In discussing the deposition with others the most immediate concern was that Khan’s lack of legal representation constituted a human rights abuse, and from this realization came the beginning of a campaign, that simply aims for Khan to receive a fair trial with the proper legal representation.
In addition to trying to get a fair trial, they're also concerned about his mental well-being. From an email from O'Donnell forwarded to me on Facebook:
Things have moved on with Ali and I, together with two [Gwangju International Center] interns, visited him on Tuesday. I'm now gravely worried about him. He is incredibly depressed and, even though we had twenty minutes this time (weekday privileges?!) my only lasting impression is a deep deep depression and an inability to hold his concentration for very long when in conversation with someone.
He veers between talking of God/ suicide/ mental and physical stress, and also the thought of going back to Pakistan, IF he can be released, no longer seems to hold any appeal.
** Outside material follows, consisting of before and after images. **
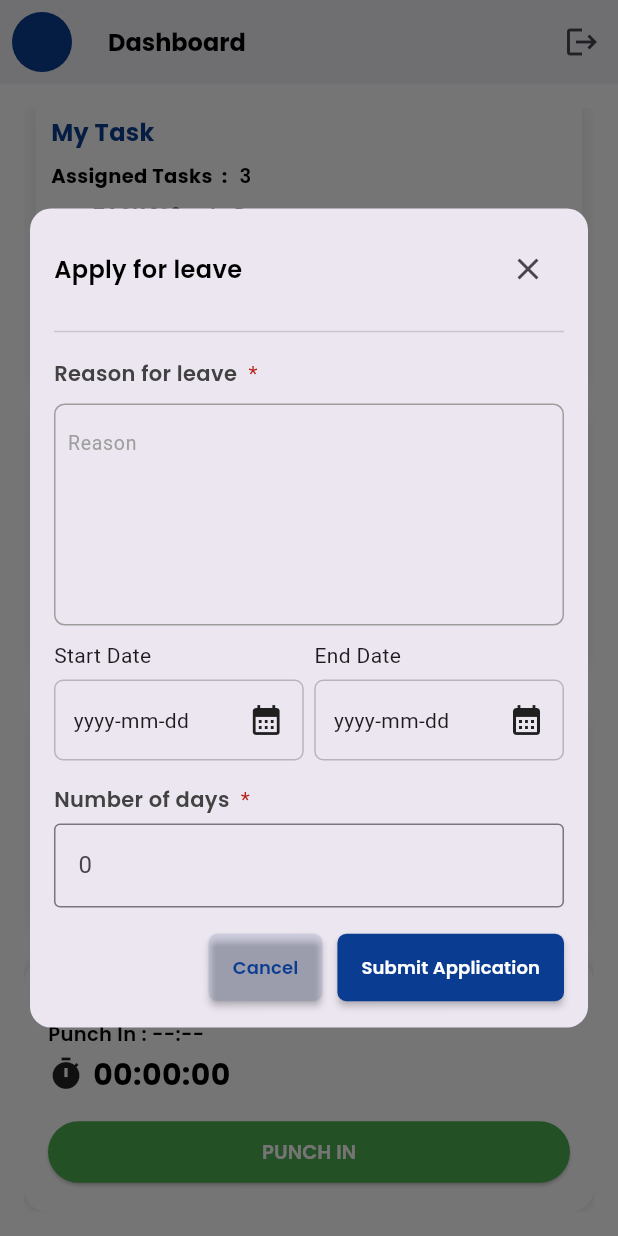
After one commit to sravansatheesh123/gharshub, a Flutter app: the DashboardPage screen opened directly, scrolled down 362 dp, after a tap on "Apply Leave", on a phone screen of 412 x 824 dp. The commit adds this screen. Run offline on Flutter 3.47's test engine with Material 3 defaults, Android fonts, the phone set to English and light mode, and no system bars; our stand-ins replace app_links, flutter_svg, get, google_fonts, loading_animation_widget, shared_preferences; accounts and stored records are empty.

Commit message:
apply leave chnages

```diff
--- a/analysis_options.yaml
+++ b/analysis_options.yaml
@@ -10,6 +10,7 @@
 analyzer:
   errors:
     constant_identifier_names: ignore
+    must_be_immutable: ignore
 include: package:flutter_lints/flutter.yaml
 
 linter:
--- /dev/null
+++ b/lib/controller/dashboard/leave_controller.dart
@@ -0,0 +1,61 @@
+import 'package:get/get.dart';
+import 'package:flutter/material.dart';
+
+class LeaveController extends GetxController {
+  TextEditingController reasonCtlr = TextEditingController();
+    TextEditingController totalNumberCtlr = TextEditingController();
+
+
+  Rx<DateTime?> startDate = Rx<DateTime?>(null);
+  Rx<DateTime?> endDate = Rx<DateTime?>(null);
+  RxInt totalDays = 0.obs;
+
+  Future<void> pickStartDate(BuildContext context) async {
+    final picked = await showDatePicker(
+      context: context,
+      initialDate: DateTime.now(),
+      firstDate: DateTime.now(),
+      lastDate: DateTime(2100),
+    );
+
+    if (picked != null) {
+      startDate.value = picked;
+      _calculateDays();
+    }
+  }
+
+  Future<void> pickEndDate(BuildContext context) async {
+    if (startDate.value == null) {
+      Get.snackbar("Select Start Date", "Please select start date first");
+      return;
+    }
+
+    final picked = await showDatePicker(
+      context: context,
+      initialDate: startDate.value!,
+      firstDate: startDate.value!,
+      lastDate: DateTime(2100),
+    );
+
+    if (picked != null) {
+      endDate.value = picked;
+      _calculateDays();
+    }
+  }
+
+  void _calculateDays() {
+    if (startDate.value != null && endDate.value != null) {
+      totalDays.value =
+          endDate.value!.difference(startDate.value!).inDays + 1;
+    }
+  }
+
+  String get startDateText =>
+      startDate.value == null ? "yyyy-mm-dd" : _format(startDate.value!);
+
+  String get endDateText =>
+      endDate.value == null ? "yyyy-mm-dd" : _format(endDate.value!);
+
+  String _format(DateTime d) =>
+      "${d.year}-${d.month.toString().padLeft(2, '0')}-${d.day.toString().padLeft(2, '0')}";
+}
--- a/lib/custom_widgets/app_textfield.dart
+++ b/lib/custom_widgets/app_textfield.dart
@@ -0,0 +1,90 @@
+import 'package:flutter/material.dart';
+import 'package:gharshub/core/app_colors.dart';
+import 'package:gharshub/custom_widgets/app_text.dart';
+
+class CustomTextField extends StatelessWidget {
+  bool isThisFieldRequired;
+
+  TextEditingController textEditingController;
+  String name;
+  String? title;
+  TextInputType? keyboardType;
+  IconData? icon;
+  Widget? suffixIcon, prefixIcon;
+  bool? obscureText = false;
+  int? maxLines;
+  CustomTextField({
+    required this.textEditingController,
+    required this.name,
+    required this.isThisFieldRequired,
+    this.suffixIcon,
+    this.keyboardType,
+    this.icon,
+    this.obscureText,
+    this.title,
+    this.prefixIcon,
+    this.maxLines,
+    super.key,
+  });
+
+  @override
+  Widget build(BuildContext context) {
+    return Column(
+      crossAxisAlignment: CrossAxisAlignment.start,
+      children: [
+        Row(
+          children: [
+            AppText(title, fontSize: 14, color: AppColors.lightgrayColor),
+            Text("  *", style: TextStyle(color: AppColors.redColor)),
+          ],
+        ),
+        const SizedBox(height: 10),
+        TextFormField(
+          obscureText: obscureText == true ? true : false,
+          autovalidateMode: AutovalidateMode.onUserInteraction,
+          controller: textEditingController,
+          validator: (value) {
+            if (isThisFieldRequired) {
+              if (value!.isEmpty) {
+                return 'Enter the $name';
+              }
+              return null;
+            } else {
+              return null;
+            }
+          },
+          keyboardType: keyboardType,
+          maxLines: maxLines,
+          decoration: InputDecoration(
+            prefixIcon: prefixIcon,
+            suffixIcon: suffixIcon,
+            contentPadding: const EdgeInsets.symmetric(
+              vertical: 14,
+              horizontal: 5,
+            ),
+            border: OutlineInputBorder(borderRadius: BorderRadius.circular(12)),
+            focusedErrorBorder: const OutlineInputBorder(
+              borderRadius: BorderRadius.all(Radius.circular(7)),
+              borderSide: BorderSide(color: Colors.red),
+            ),
+            errorBorder: const OutlineInputBorder(
+              borderRadius: BorderRadius.all(Radius.circular(7)),
+              borderSide: BorderSide(color: Colors.red),
+            ),
+            focusedBorder: OutlineInputBorder(
+              borderRadius: BorderRadius.all(Radius.circular(7)),
+              borderSide: BorderSide(color: AppColors.buttonColor),
+            ),
+            enabledBorder: const OutlineInputBorder(
+              borderRadius: BorderRadius.all(Radius.circular(7)),
+              borderSide: BorderSide(color: Colors.grey),
+            ),
+            hintText: "$name",
+            hintStyle: const TextStyle(color: Colors.grey, fontSize: 13),
+          ),
+        ),
+        const SizedBox(height: 10),
+      ],
+    );
+  }
+}
--- a/lib/screen/dashboard/dashboard_page.dart
+++ b/lib/screen/dashboard/dashboard_page.dart
@@ -3,6 +3,7 @@ import 'package:get/get.dart';
 import 'package:gharshub/core/app_colors.dart';
 import 'package:gharshub/custom_widgets/app_button.dart';
 import 'package:gharshub/custom_widgets/app_text.dart';
+import 'package:gharshub/screen/dashboard/widget/apply_leave_widget.dart';
 import 'package:gharshub/screen/dashboard/widget/attendance_widget.dart';
 import 'package:gharshub/screen/dashboard/widget/dashborad_widget.dart';
 import 'package:gharshub/screen/salary_details/salary_details_page.dart';
@@ -181,6 +182,34 @@ class DashboardPage extends StatelessWidget {
                   ),
 
                   const SizedBox(height: 16),
+                  DashBoardWidget(
+                    title: "Leave",
+                    widget: Column(
+                      crossAxisAlignment: CrossAxisAlignment.start,
+                      children: [
+                        Padding(
+                          padding: const EdgeInsets.only(left: 28.0),
+                          child: Column(
+                            children: [reusableRowTile("Leave Balance ", '6')],
+                          ),
+                        ),
+                        Padding(
+                          padding: const EdgeInsets.all(8.0),
+                          child: CustomButton(
+                            onTap: () {
+                              showDialog(
+                                context: context,
+                                builder: (_) => const ApplyLeaveWidget(),
+                              );
+                            },
+                            text: "Apply Leave",
+                          ),
+                        ),
+                      ],
+                    ),
+                  ),
+
+                  SizedBox(height: 15),
                   AttendanceWidget(),
                 ],
               ),
--- /dev/null
+++ b/lib/screen/dashboard/widget/apply_leave_widget.dart
@@ -0,0 +1,174 @@
+import 'package:flutter/material.dart';
+import 'package:get/get.dart';
+import 'package:get/state_manager.dart';
+import 'package:gharshub/controller/dashboard/leave_controller.dart';
+import 'package:gharshub/core/app_colors.dart';
+import 'package:gharshub/custom_widgets/app_button.dart';
+import 'package:gharshub/custom_widgets/app_text.dart';
+import 'package:gharshub/custom_widgets/app_textfield.dart';
+
+class ApplyLeaveWidget extends StatefulWidget {
+  const ApplyLeaveWidget({super.key});
+
+  @override
+  State<ApplyLeaveWidget> createState() => _ApplyLeaveWidgetState();
+}
+
+class _ApplyLeaveWidgetState extends State<ApplyLeaveWidget> {
+  @override
+  Widget build(BuildContext context) {
+    return GetBuilder<LeaveController>(
+      init: LeaveController(),
+      id: 'ApplyLeaveWidget',
+      builder: (controller) => Dialog(
+        shape: RoundedRectangleBorder(borderRadius: BorderRadius.circular(14)),
+        insetPadding: const EdgeInsets.all(20),
+        child: SingleChildScrollView(
+          child: Padding(
+            padding: const EdgeInsets.all(16),
+            child: Column(
+              crossAxisAlignment: CrossAxisAlignment.start,
+              children: [
+                Row(
+                  mainAxisAlignment: MainAxisAlignment.spaceBetween,
+                  children: [
+                    AppText("Apply for leave", fontSize: 16, fontheight: 2),
+                    IconButton(
+                      onPressed: () => Get.back(),
+                      icon: Icon(Icons.close),
+                    ),
+                  ],
+                ),
+
+                SizedBox(height: 10),
+                Divider(),
+                SizedBox(height: 10),
+                CustomTextField(
+                  textEditingController: controller.reasonCtlr,
+                  name: "Reason",
+                  title: "Reason for leave",
+                  isThisFieldRequired: true,
+                  maxLines: 5,
+                ),
+
+                Obx(
+                  () => Column(
+                    crossAxisAlignment: CrossAxisAlignment.start,
+                    children: [
+                      Row(
+                        crossAxisAlignment: CrossAxisAlignment.start,
+                        children: [
+                          Expanded(
+                            child: LeaveDateField(
+                              label: "Start Date",
+                              value: controller.startDateText,
+                              onTap: () => controller.pickStartDate(context),
+                            ),
+                          ),
+                          const SizedBox(width: 7),
+
+                          Expanded(
+                            child: LeaveDateField(
+                              label: "End Date",
+                              value: controller.endDateText,
+                              onTap: () => controller.pickEndDate(context),
+                            ),
+                          ),
+                        ],
+                      ),
+                      const SizedBox(height: 16),
+                      Row(
+                        children: [
+                          AppText(
+                            "Number of days",
+                            fontSize: 14,
+                            color: AppColors.lightgrayColor,
+                          ),
+                          Text(
+                            "  *",
+                            style: TextStyle(color: AppColors.redColor),
+                          ),
+                        ],
+                      ),
+                      const SizedBox(height: 6),
+                      TextField(
+                        readOnly: true,
+                        decoration: InputDecoration(
+                          hintText: controller.totalDays.value == 0
+                              ? "0"
+                              : controller.totalDays.value.toString(),
+                          border: const OutlineInputBorder(),
+                        ),
+                      ),
+                    ],
+                  ),
+                ),
+                SizedBox(height: 16),
+                Row(
+                  mainAxisAlignment: MainAxisAlignment.end,
+                  children: [
+                    CustomButton(
+                      width: 70,
+                      textSize: 12,
+                      color: AppColors.buttonColor.withOpacity(.1),
+                      onTap: () {},
+                      text: "Cancel",
+                      textColor: AppColors.buttonColor,
+                    ),
+                    SizedBox(width: 10),
+                    CustomButton(
+                      width: 70,
+                      textSize: 12,
+                      onTap: () {},
+                      text: "Submit Application",
+                    ),
+                  ],
+                ),
+              ],
+            ),
+          ),
+        ),
+      ),
+    );
+  }
+}
+
+class LeaveDateField extends StatelessWidget {
+  final String label;
+  final String value;
+  final VoidCallback onTap;
+
+  const LeaveDateField({
+    super.key,
+    required this.label,
+    required this.value,
+    required this.onTap,
+  });
+
+  @override
+  Widget build(BuildContext context) {
+    return Column(
+      crossAxisAlignment: CrossAxisAlignment.start,
+      children: [
+        Text(label),
+        const SizedBox(height: 6),
+        InkWell(
+          onTap: onTap,
+          child: Container(
+            padding: const EdgeInsets.symmetric(horizontal: 12, vertical: 14),
+            decoration: BoxDecoration(
+              border: Border.all(
+                color: AppColors.lightgrayColor.withOpacity(.3),
+              ),
+              borderRadius: BorderRadius.circular(6),
+            ),
+            child: Row(
+              mainAxisAlignment: MainAxisAlignment.spaceBetween,
+              children: [Text(value), const Icon(Icons.calendar_month)],
+            ),
+          ),
+        ),
+      ],
+    );
+  }
+}
```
He's also very confused by the medical examinations he was given last month, and the absence of the results of them being given to him.
People close to the case are also looking to spread the word to as many people as possible, and have presumably also sent the same message to other bloggers. Again from the Facebook message:
I'll also send it onto Brian Deutsch and a number of other bloggers to see if we find someone charitable enough who's happy to receive all the documents we have that prove how his case was so massively bungled.
I've forwarded this to a couple people I know will give it proper attention, and I'm sure awareness will increase with this post, with the interview with O'Donnell on Michael Simning's GFN program on Friday morning, and with any coverage it gets in the local press, blogs, and messageboards. And while we all know examples of bad Korean policework, uncooperative authorities, and minorities getting screwed, what also needs to be proven I think is if this was in fact "so massively bungled" or just the consequence of notoriously-lazy cops not following-up on a liar.
The Gwangju News article concludes with:
From corresponding and visiting with Ali, what is probably the most positive lesson to be learned (and please feel free to send letters to Ali by all means) is that he does not blame the authorities, he does not blame the police, he does not blame Salamat, and, as a foreigner, he does not blame Koreans or Korean culture. He simply hopes to someday be free. Ali Khan has now been in prison for five years.
And includes his address.
Ali Khan (#3390)
P.O. Box 136
Yuseong-gu, Daejeon City
From the GFN interview Friday morning comes word of a "Justice for Ali Khan Bike Ride" from Gwangju to Daejeon---part of a larger ride across the country---on July 7th through 9th. More information is supposedly available via the Gwangju International Center at gwangjuic[at]gmail.com, and any details I get will be posted here as well.